### Source records
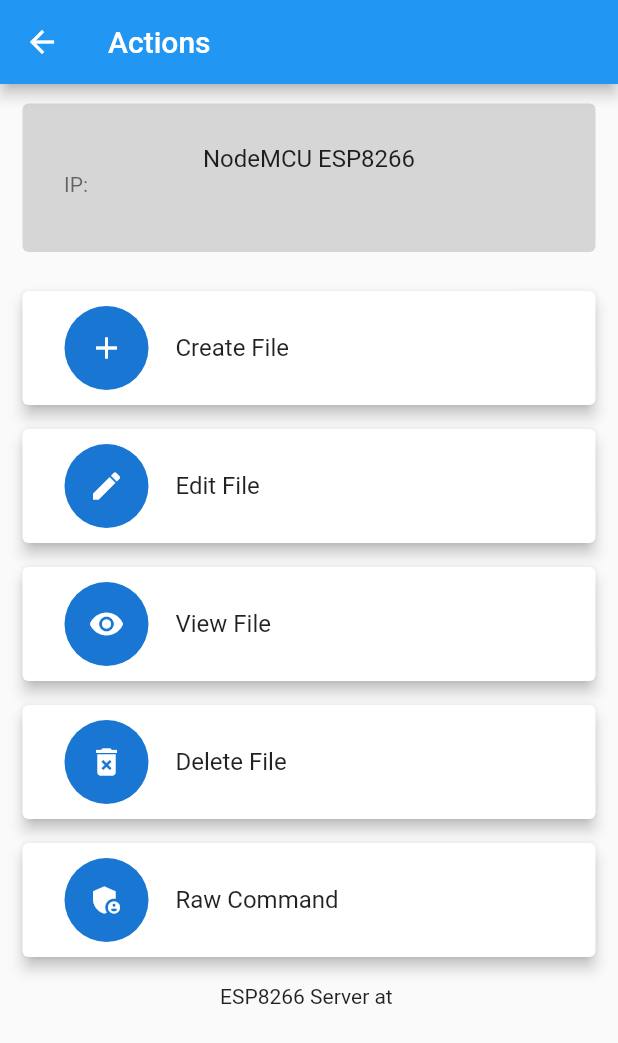
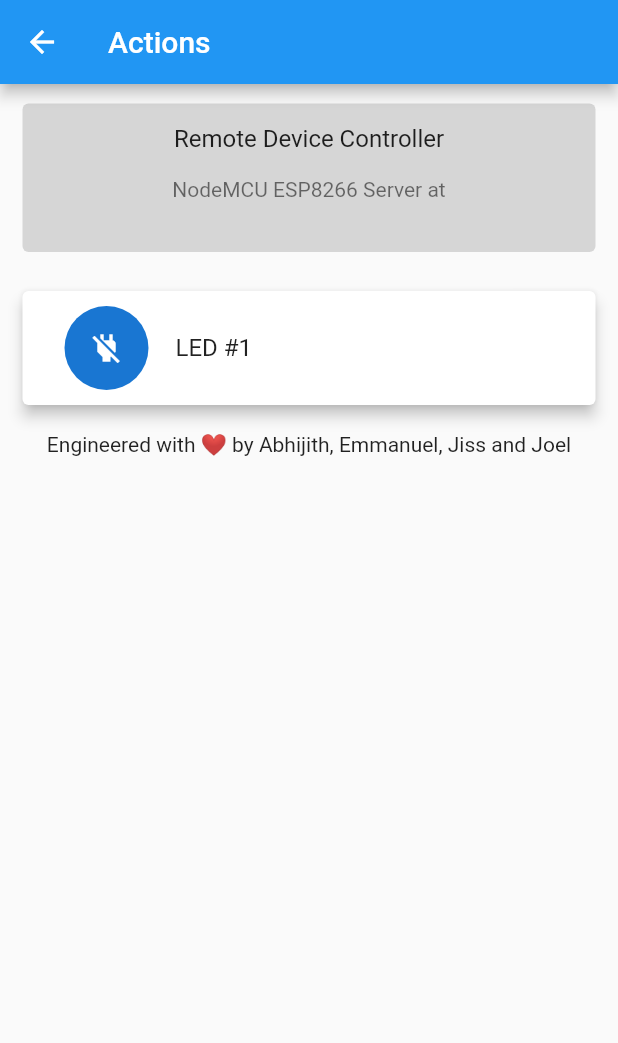
Before and after one commit to EmmanuelJojy/IoT-Remote-Device-Control, a Flutter app: the HomePage screen opened by its route, on a phone screen of 412 x 824 dp. Shown: the top 1043 px of the screen. Run offline on Flutter 3.47's test engine with Material 2 defaults, Android fonts, the phone set to English and light mode, and no system bars; Roboto replaces fonts that are missing (QuickSand).

```diff
--- a/lib/routes/home.dart
+++ b/lib/routes/home.dart
@@ -27,9 +27,8 @@ class _HomePageState extends State<HomePage> {
               padding: const EdgeInsets.all(5),
               height: availHeight * 0.2 <= 125 ? availHeight * 0.2 : 125,
               child: ActionCard(
-                'NodeMCU ESP8266',
-                '',
-                subTitle: 'IP: ${SharedData.ip}',
+                'Remote Device Controller',
+                subTitle: 'NodeMCU ESP8266 Server at ${SharedData.ip}',
               ),
             ),
             Container(
@@ -39,19 +38,17 @@ class _HomePageState extends State<HomePage> {
                 child: Column(
                   mainAxisAlignment: MainAxisAlignment.center,
                   children: [
-                    const ActionCard('Create File', 'Create', icon: Icons.add),
-                    const ActionCard('Edit File', 'Edit', icon: Icons.edit),
-                    const ActionCard('View File', 'View',
-                        icon: Icons.remove_red_eye),
-                    const ActionCard('Delete File', 'Delete',
-                        icon: Icons.delete_forever),
-                    const ActionCard('Raw Command', 'Execute',
-                        icon: Icons.admin_panel_settings),
+                    ActionCard('LED #1',
+                        isClickable: true,
+                        id: 1,
+                        icon: SharedData.status.led1 == 1
+                            ? Icons.power
+                            : Icons.power_off),
                     Container(
                       margin: const EdgeInsets.symmetric(vertical: 10),
                       alignment: Alignment.center,
-                      child: Text(
-                        'ESP8266 Server at ${SharedData.ip}',
+                      child: const Text(
+                        'Engineered with ❤️ by Abhijith, Emmanuel, Jiss and Joel',
                       ),
                     ),
                   ],
--- a/lib/widgets/action_card.dart
+++ b/lib/widgets/action_card.dart
@@ -1,12 +1,15 @@
 import 'package:flutter/material.dart';
 import 'package:my_app/data/shared.dart';
+import 'package:my_app/logic/request.dart';
 
 class ActionCard extends StatefulWidget {
   final String text;
+  final int? id;
+  final bool? isClickable;
   final IconData? icon;
   final String? subTitle;
-  final String buttonText;
-  const ActionCard(this.text, this.buttonText, {this.icon, this.subTitle, Key? key})
+  const ActionCard(this.text,
+      {this.isClickable, this.id, this.icon, this.subTitle, Key? key})
       : super(key: key);
 
   @override
@@ -21,45 +24,9 @@ class _ActionCardState extends State<ActionCard> {
   Widget build(BuildContext context) {
     return GestureDetector(
       onTap: () {
-        //TODO
-        showDialog(
-          context: context,
-          builder: (context) {
-            operationStatus = true;
-            return StatefulBuilder(
-              builder: (context, setState) {
-                return AlertDialog(
-                  shape: const RoundedRectangleBorder(
-                      borderRadius: BorderRadius.all(Radius.circular(16.0))),
-                  title: Text(widget.text),
-                  content: SingleChildScrollView(
-                    child: Column(children: [
-                      TextField(
-                        decoration: InputDecoration(
-                          labelText: widget.buttonText == 'Execute'
-                              ? 'Command To Execute'
-                              : 'File Name',
-                          errorText:
-                              operationStatus ? null : 'Operation Unsuccessful',
-                        ),
-                        controller: controller,
-                        keyboardType: TextInputType.text,
-                      ),
-                    ]),
-                  ),
-                  actions: <Widget>[
-                    TextButton(
-                      child: Text(widget.buttonText),
-                      onPressed: () {
-                        //actionHandler(setState);
-                      },
-                    ),
-                  ],
-                );
-              },
-            );
-          },
-        );
+        if (widget.isClickable == true && widget.id == 1) {
+          refresh(widget.id!, (SharedData.status.led1 + 1) % 2);
+        }
       },
       child: Card(
         color: widget.icon == null ? Colors.grey[350] : null,
@@ -79,8 +46,9 @@ class _ActionCardState extends State<ActionCard> {
               textAlign: widget.icon == null ? TextAlign.center : null,
             ),
             subtitle: widget.subTitle != null
-                ? SingleChildScrollView(
-                    scrollDirection: Axis.horizontal,
+                ? Container(
+                    margin: const EdgeInsets.all(8.0),
+                    padding: const EdgeInsets.all(8.0),
                     child: Text(
                       widget.subTitle!,
                       textAlign: TextAlign.center,
```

### Directions
Write out again every line above exactly as given; the pictures do not belong in the copy.

### Response below
Before and after one commit to EmmanuelJojy/IoT-Remote-Device-Control, a Flutter app: the HomePage screen opened by its route, on a phone screen of 412 x 824 dp. Shown: the top 1043 px of the screen. Run offline on Flutter 3.47's test engine with Material 2 defaults, Android fonts, the phone set to English and light mode, and no system bars; Roboto replaces fonts that are missing (QuickSand).

```diff
--- a/lib/routes/home.dart
+++ b/lib/routes/home.dart
@@ -27,9 +27,8 @@ class _HomePageState extends State<HomePage> {
               padding: const EdgeInsets.all(5),
               height: availHeight * 0.2 <= 125 ? availHeight * 0.2 : 125,
               child: ActionCard(
-                'NodeMCU ESP8266',
-                '',
-                subTitle: 'IP: ${SharedData.ip}',
+                'Remote Device Controller',
+                subTitle: 'NodeMCU ESP8266 Server at ${SharedData.ip}',
               ),
             ),
             Container(
@@ -39,19 +38,17 @@ class _HomePageState extends State<HomePage> {
                 child: Column(
                   mainAxisAlignment: MainAxisAlignment.center,
                   children: [
-                    const ActionCard('Create File', 'Create', icon: Icons.add),
-                    const ActionCard('Edit File', 'Edit', icon: Icons.edit),
-                    const ActionCard('View File', 'View',
-                        icon: Icons.remove_red_eye),
-                    const ActionCard('Delete File', 'Delete',
-                        icon: Icons.delete_forever),
-                    const ActionCard('Raw Command', 'Execute',
-                        icon: Icons.admin_panel_settings),
+                    ActionCard('LED #1',
+                        isClickable: true,
+                        id: 1,
+                        icon: SharedData.status.led1 == 1
+                            ? Icons.power
+                            : Icons.power_off),
                     Container(
                       margin: const EdgeInsets.symmetric(vertical: 10),
                       alignment: Alignment.center,
-                      child: Text(
-                        'ESP8266 Server at ${SharedData.ip}',
+                      child: const Text(
+                        'Engineered with ❤️ by Abhijith, Emmanuel, Jiss and Joel',
                       ),
                     ),
                   ],
--- a/lib/widgets/action_card.dart
+++ b/lib/widgets/action_card.dart
@@ -1,12 +1,15 @@
 import 'package:flutter/material.dart';
 import 'package:my_app/data/shared.dart';
+import 'package:my_app/logic/request.dart';
 
 class ActionCard extends StatefulWidget {
   final String text;
+  final int? id;
+  final bool? isClickable;
   final IconData? icon;
   final String? subTitle;
-  final String buttonText;
-  const ActionCard(this.text, this.buttonText, {this.icon, this.subTitle, Key? key})
+  const ActionCard(this.text,
+      {this.isClickable, this.id, this.icon, this.subTitle, Key? key})
       : super(key: key);
 
   @override
@@ -21,45 +24,9 @@ class _ActionCardState extends State<ActionCard> {
   Widget build(BuildContext context) {
     return GestureDetector(
       onTap: () {
-        //TODO
-        showDialog(
-          context: context,
-          builder: (context) {
-            operationStatus = true;
-            return StatefulBuilder(
-              builder: (context, setState) {
-                return AlertDialog(
-                  shape: const RoundedRectangleBorder(
-                      borderRadius: BorderRadius.all(Radius.circular(16.0))),
-                  title: Text(widget.text),
-                  content: SingleChildScrollView(
-                    child: Column(children: [
-                      TextField(
-                        decoration: InputDecoration(
-                          labelText: widget.buttonText == 'Execute'
-                              ? 'Command To Execute'
-                              : 'File Name',
-                          errorText:
-                              operationStatus ? null : 'Operation Unsuccessful',
-                        ),
-                        controller: controller,
-                        keyboardType: TextInputType.text,
-                      ),
-                    ]),
-                  ),
-                  actions: <Widget>[
-                    TextButton(
-                      child: Text(widget.buttonText),
-                      onPressed: () {
-                        //actionHandler(setState);
-                      },
-                    ),
-                  ],
-                );
-              },
-            );
-          },
-        );
+        if (widget.isClickable == true && widget.id == 1) {
+          refresh(widget.id!, (SharedData.status.led1 + 1) % 2);
+        }
       },
       child: Card(
         color: widget.icon == null ? Colors.grey[350] : null,
@@ -79,8 +46,9 @@ class _ActionCardState extends State<ActionCard> {
               textAlign: widget.icon == null ? TextAlign.center : null,
             ),
             subtitle: widget.subTitle != null
-                ? SingleChildScrollView(
-                    scrollDirection: Axis.horizontal,
+                ? Container(
+                    margin: const EdgeInsets.all(8.0),
+                    padding: const EdgeInsets.all(8.0),
                     child: Text(
                       widget.subTitle!,
                       textAlign: TextAlign.center,
```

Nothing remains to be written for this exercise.